The U.S. Food and Drug Administration recently approved Noctiva (desmopressin acetate) - the first treatment for the condition nocturnal polyuria - the overproduction of urine during the night. Although making a bathroom break at night may not seem on the front lines of medical concerns, roughly 80 - 90% of octogenarians report it as a problem. The disrupted sleep has downstream effects - an increase in daytime sleepiness, depressive symptoms, cognitive dysfunction, and a general decrease in the quality of life. 

There are two broad reasons why people end up needing to use the bathroom at night. First, their bladder may not empty properly. In men, this is often due to an enlarging prostate obstructing flow from the bladder; for women, the bladder may be overly sensitive, or the muscles maintaining the bladder's position in the pelvis too lax. Second, the body can make too much urine at night, frequently because of chronic kidney or heart problems.  

Noctiva works on the latter of the two reasons, tricking the body into making less urine by increasing the absorption of water through the kidneys. It is taken as a nasal spray, can be used daily and is sprayed roughly 30 minutes before going to sleep.

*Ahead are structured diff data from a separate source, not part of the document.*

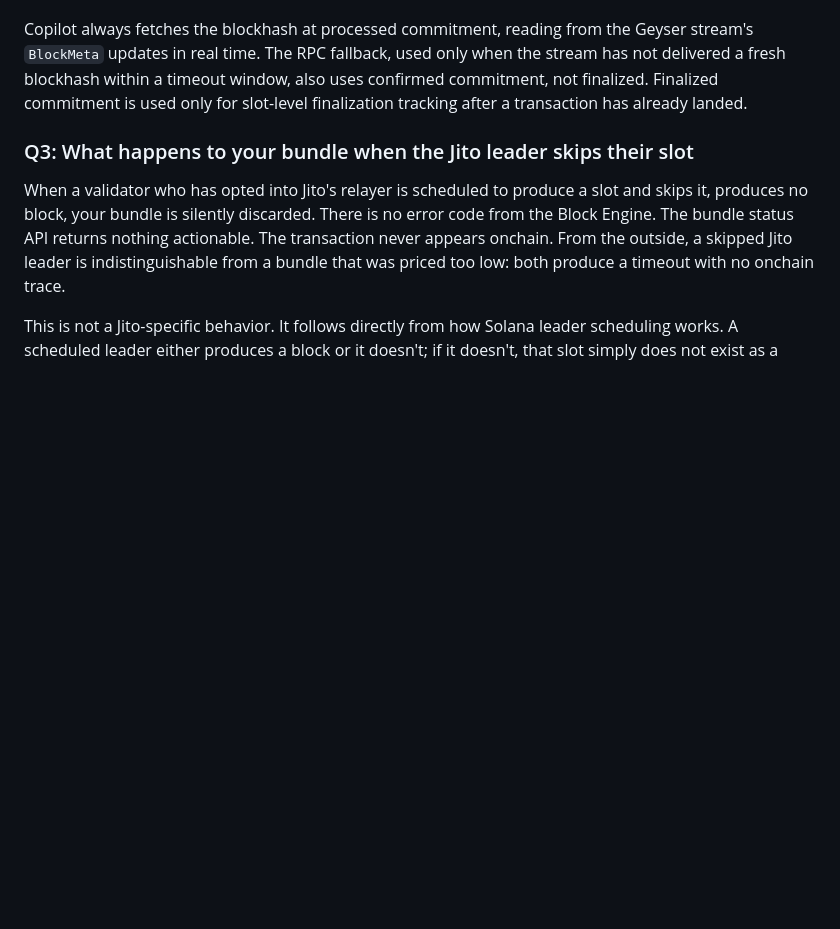
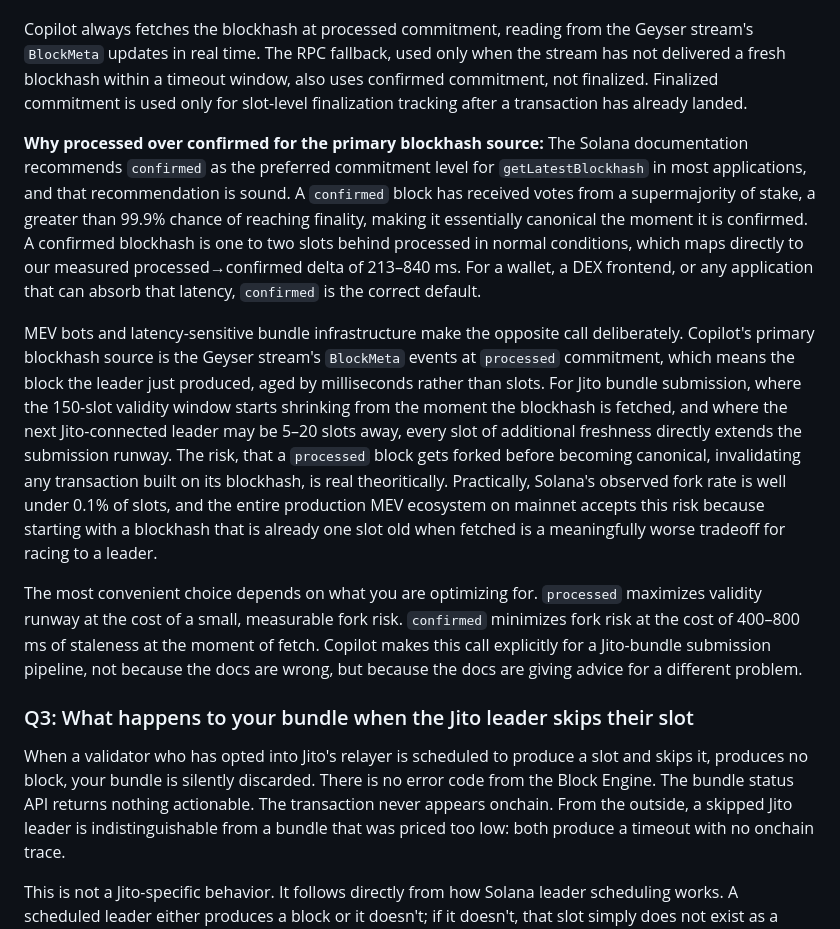
Before and after one commit to replicolabs/copilot, a Markdown page: README.md, the part around the change. Rendered like a GitHub page; blank space fills up the shorter version.

Commit message:
chore: update README with more details

```diff
--- a/README.md
+++ b/README.md
@@ -353,6 +353,12 @@ The `copilot inject` demo manufactures exactly this failure and proves the full
 
 Copilot always fetches the blockhash at processed commitment, reading from the Geyser stream's `BlockMeta` updates in real time. The RPC fallback, used only when the stream has not delivered a fresh blockhash within a timeout window, also uses confirmed commitment, not finalized. Finalized commitment is used only for slot-level finalization tracking after a transaction has already landed.
 
+**Why processed over confirmed for the primary blockhash source:** The Solana documentation recommends `confirmed` as the preferred commitment level for `getLatestBlockhash` in most applications, and that recommendation is sound. A `confirmed` block has received votes from a supermajority of stake, a greater than 99.9% chance of reaching finality, making it essentially canonical the moment it is confirmed. A confirmed blockhash is one to two slots behind processed in normal conditions, which maps directly to our measured processed→confirmed delta of 213–840 ms. For a wallet, a DEX frontend, or any application that can absorb that latency, `confirmed` is the correct default.
+
+MEV bots and latency-sensitive bundle infrastructure make the opposite call deliberately. Copilot's primary blockhash source is the Geyser stream's `BlockMeta` events at `processed` commitment, which means the block the leader just produced, aged by milliseconds rather than slots. For Jito bundle submission, where the 150-slot validity window starts shrinking from the moment the blockhash is fetched, and where the next Jito-connected leader may be 5–20 slots away, every slot of additional freshness directly extends the submission runway. The risk, that a `processed` block gets forked before becoming canonical, invalidating any transaction built on its blockhash, is real theoritically. Practically, Solana's observed fork rate is well under 0.1% of slots, and the entire production MEV ecosystem on mainnet accepts this risk because starting with a blockhash that is already one slot old when fetched is a meaningfully worse tradeoff for racing to a leader.
+
+The most convenient choice depends on what you are optimizing for. `processed` maximizes validity runway at the cost of a small, measurable fork risk. `confirmed` minimizes fork risk at the cost of 400–800 ms of staleness at the moment of fetch. Copilot makes this call explicitly for a Jito-bundle submission pipeline, not because the docs are wrong, but because the docs are giving advice for a different problem.
+
 ### Q3: What happens to your bundle when the Jito leader skips their slot
 
 When a validator who has opted into Jito's relayer is scheduled to produce a slot and skips it, produces no block, your bundle is silently discarded. There is no error code from the Block Engine. The bundle status API returns nothing actionable. The transaction never appears onchain. From the outside, a skipped Jito leader is indistinguishable from a bundle that was priced too low: both produce a timeout with no onchain trace.
```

Noctiva is not for everyone who needs to use the bathroom at night. It is restricted to adults who wake up at least two times per night to urinate. It is not, however, recommended for children - many of whom wet the bed - which is very different than nocturnal polyuria. Also, pregnant women should not consider using Noctiva. Their months of using the bathroom at night are because a baby is sitting on their bladder - not due to overproduction of urine. 

People with congestive heart failure or uncontrolled hypertension should not use Noctiva as fluid retention can worsen these underlying conditions. Lastly, because it is a nasal spray, people who have colds or allergies should not use it until their nasal condition has subsided. 

The drug was approved by the FDA based on the data from two 12-week, randomized, placebo-controlled trials in 1,045 patients 50 years of age and older with nocturnal polyuria.

The most common side effects of Noctiva in clinical trials included nasal discomfort, cold symptoms (nasopharyngitis), nasal congestion, sneezing, high or increased blood pressure, back pain, nose bleeds, bronchitis and dizziness - all of which may be risks people are willing to take for a good night's sleep.

 

Reference: 

https://www.fda.gov/NewsEvents/Newsroom/PressAnnouncements/ucm544877.htm

https://www.asn-online.org/education/distancelearning/curricula/geriatri...